**What is required:**
Could you filter the records below and return each line that holds "QHBoxLayout"?

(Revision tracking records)
------------------------------
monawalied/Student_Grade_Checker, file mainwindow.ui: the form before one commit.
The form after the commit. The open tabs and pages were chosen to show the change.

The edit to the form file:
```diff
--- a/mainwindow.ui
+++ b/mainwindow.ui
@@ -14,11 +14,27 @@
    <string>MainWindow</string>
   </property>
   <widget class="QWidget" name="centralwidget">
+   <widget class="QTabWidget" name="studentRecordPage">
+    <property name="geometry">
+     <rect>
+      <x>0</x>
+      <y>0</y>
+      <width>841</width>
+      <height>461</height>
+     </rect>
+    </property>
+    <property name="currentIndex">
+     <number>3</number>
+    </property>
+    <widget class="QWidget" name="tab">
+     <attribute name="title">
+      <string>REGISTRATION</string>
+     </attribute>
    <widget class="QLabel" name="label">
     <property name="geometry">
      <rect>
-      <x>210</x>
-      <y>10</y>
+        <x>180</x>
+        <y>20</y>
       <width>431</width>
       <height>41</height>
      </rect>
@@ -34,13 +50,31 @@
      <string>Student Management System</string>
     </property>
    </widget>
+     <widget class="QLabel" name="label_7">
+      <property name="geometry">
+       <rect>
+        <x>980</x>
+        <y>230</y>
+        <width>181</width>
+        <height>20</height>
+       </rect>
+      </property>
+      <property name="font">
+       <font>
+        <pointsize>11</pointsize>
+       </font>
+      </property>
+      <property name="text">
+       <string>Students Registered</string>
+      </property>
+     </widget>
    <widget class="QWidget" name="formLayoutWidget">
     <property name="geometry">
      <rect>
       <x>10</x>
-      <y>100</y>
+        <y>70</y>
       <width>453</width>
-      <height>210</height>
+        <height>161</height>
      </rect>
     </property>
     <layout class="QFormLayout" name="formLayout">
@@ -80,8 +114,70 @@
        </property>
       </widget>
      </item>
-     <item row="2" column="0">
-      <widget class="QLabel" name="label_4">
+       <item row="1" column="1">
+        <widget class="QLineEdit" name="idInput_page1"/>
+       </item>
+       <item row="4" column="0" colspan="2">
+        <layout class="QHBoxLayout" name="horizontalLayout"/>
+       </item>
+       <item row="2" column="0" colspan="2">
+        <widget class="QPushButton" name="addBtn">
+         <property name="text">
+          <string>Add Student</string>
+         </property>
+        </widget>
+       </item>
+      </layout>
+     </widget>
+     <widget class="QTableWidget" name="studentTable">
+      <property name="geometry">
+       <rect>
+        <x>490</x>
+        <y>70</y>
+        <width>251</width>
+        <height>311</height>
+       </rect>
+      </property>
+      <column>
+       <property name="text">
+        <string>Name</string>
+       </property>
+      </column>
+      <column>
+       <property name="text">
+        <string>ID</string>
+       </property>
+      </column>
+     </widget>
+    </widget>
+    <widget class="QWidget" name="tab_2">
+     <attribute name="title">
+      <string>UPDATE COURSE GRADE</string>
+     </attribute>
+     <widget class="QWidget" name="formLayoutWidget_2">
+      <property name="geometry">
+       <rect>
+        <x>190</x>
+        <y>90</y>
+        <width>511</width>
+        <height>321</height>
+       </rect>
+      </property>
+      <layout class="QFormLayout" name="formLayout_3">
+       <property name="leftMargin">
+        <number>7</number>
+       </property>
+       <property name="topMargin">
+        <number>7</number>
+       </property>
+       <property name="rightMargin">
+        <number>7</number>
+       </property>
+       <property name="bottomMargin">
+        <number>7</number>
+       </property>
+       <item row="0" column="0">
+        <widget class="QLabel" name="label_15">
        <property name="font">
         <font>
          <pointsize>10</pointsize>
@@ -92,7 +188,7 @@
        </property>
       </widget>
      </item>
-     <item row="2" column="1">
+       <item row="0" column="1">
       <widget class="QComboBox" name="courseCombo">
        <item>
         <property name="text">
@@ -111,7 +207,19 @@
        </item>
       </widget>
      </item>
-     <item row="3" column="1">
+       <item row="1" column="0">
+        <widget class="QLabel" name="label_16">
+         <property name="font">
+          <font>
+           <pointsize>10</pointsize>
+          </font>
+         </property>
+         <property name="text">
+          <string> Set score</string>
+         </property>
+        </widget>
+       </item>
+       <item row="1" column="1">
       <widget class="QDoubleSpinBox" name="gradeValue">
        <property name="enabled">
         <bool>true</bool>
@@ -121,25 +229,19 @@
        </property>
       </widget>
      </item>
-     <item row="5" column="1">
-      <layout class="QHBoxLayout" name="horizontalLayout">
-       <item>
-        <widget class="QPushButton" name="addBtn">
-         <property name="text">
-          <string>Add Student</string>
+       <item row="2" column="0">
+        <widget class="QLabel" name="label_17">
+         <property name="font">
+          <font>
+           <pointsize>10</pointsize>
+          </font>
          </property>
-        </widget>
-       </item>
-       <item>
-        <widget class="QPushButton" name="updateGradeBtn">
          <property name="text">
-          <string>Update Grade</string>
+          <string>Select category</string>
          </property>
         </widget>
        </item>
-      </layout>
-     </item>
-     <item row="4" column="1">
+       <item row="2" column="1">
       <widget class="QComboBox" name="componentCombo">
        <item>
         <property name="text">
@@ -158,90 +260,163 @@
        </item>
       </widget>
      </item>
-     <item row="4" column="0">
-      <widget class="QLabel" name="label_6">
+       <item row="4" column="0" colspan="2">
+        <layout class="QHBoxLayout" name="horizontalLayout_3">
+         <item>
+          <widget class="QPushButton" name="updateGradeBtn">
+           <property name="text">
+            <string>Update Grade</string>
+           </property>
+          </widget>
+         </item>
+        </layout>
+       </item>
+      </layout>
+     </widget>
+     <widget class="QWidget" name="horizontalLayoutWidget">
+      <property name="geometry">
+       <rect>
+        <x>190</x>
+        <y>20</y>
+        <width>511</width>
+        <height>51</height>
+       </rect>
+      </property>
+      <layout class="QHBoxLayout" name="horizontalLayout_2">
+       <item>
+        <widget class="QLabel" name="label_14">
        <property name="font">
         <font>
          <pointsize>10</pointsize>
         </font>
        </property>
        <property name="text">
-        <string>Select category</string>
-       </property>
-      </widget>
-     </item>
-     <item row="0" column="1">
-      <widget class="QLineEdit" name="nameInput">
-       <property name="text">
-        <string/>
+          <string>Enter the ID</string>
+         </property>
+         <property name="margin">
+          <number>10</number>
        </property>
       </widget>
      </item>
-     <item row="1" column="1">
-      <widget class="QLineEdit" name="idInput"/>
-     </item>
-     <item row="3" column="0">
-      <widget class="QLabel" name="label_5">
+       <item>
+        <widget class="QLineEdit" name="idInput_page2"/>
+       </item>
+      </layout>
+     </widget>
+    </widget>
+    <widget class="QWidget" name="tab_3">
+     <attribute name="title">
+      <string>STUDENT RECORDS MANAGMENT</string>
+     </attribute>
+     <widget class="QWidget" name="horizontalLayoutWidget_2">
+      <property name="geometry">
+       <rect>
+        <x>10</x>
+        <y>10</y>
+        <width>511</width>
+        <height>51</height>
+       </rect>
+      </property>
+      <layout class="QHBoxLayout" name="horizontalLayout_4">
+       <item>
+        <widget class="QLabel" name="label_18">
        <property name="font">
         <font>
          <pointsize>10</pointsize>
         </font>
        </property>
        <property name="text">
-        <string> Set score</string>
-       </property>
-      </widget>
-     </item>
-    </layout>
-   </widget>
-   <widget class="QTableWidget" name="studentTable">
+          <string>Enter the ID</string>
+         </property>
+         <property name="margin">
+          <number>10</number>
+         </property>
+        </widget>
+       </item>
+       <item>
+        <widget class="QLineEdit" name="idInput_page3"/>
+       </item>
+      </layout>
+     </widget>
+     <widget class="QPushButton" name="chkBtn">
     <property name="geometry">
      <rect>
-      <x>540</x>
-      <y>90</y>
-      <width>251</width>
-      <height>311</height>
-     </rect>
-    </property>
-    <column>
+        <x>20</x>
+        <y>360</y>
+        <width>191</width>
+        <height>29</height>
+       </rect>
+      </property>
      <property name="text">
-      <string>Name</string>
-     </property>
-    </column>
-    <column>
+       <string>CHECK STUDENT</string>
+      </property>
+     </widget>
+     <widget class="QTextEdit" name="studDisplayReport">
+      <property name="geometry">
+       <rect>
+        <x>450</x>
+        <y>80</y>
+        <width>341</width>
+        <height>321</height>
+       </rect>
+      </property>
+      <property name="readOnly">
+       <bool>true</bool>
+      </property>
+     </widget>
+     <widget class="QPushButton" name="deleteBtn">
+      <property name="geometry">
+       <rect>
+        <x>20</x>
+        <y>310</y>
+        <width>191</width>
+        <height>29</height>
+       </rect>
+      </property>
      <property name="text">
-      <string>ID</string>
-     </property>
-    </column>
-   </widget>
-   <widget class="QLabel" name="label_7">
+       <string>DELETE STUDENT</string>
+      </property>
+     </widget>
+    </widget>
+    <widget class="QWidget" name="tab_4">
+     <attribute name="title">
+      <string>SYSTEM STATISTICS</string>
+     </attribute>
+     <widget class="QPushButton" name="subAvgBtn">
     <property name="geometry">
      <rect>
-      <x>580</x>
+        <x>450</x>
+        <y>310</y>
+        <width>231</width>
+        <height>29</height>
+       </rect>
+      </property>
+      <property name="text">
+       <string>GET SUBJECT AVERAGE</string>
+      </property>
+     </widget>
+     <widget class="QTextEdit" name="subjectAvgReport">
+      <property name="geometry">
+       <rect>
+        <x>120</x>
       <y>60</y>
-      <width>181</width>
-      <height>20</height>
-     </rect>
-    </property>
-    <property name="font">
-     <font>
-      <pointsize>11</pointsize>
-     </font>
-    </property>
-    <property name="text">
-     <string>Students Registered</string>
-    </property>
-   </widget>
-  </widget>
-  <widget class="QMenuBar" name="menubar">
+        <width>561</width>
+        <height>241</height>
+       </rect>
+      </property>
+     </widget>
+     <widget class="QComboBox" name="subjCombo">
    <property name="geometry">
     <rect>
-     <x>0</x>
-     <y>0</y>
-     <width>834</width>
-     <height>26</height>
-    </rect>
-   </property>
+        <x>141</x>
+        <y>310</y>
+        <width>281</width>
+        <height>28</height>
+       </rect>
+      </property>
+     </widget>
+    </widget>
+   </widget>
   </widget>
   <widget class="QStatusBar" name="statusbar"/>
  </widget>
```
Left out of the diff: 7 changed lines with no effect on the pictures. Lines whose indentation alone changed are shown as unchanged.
------------------------------
**Answer to the exercise:**
+        <layout class="QHBoxLayout" name="horizontalLayout"/>
-      <layout class="QHBoxLayout" name="horizontalLayout">
+        <layout class="QHBoxLayout" name="horizontalLayout_3">
+      <layout class="QHBoxLayout" name="horizontalLayout_2">
+      <layout class="QHBoxLayout" name="horizontalLayout_4">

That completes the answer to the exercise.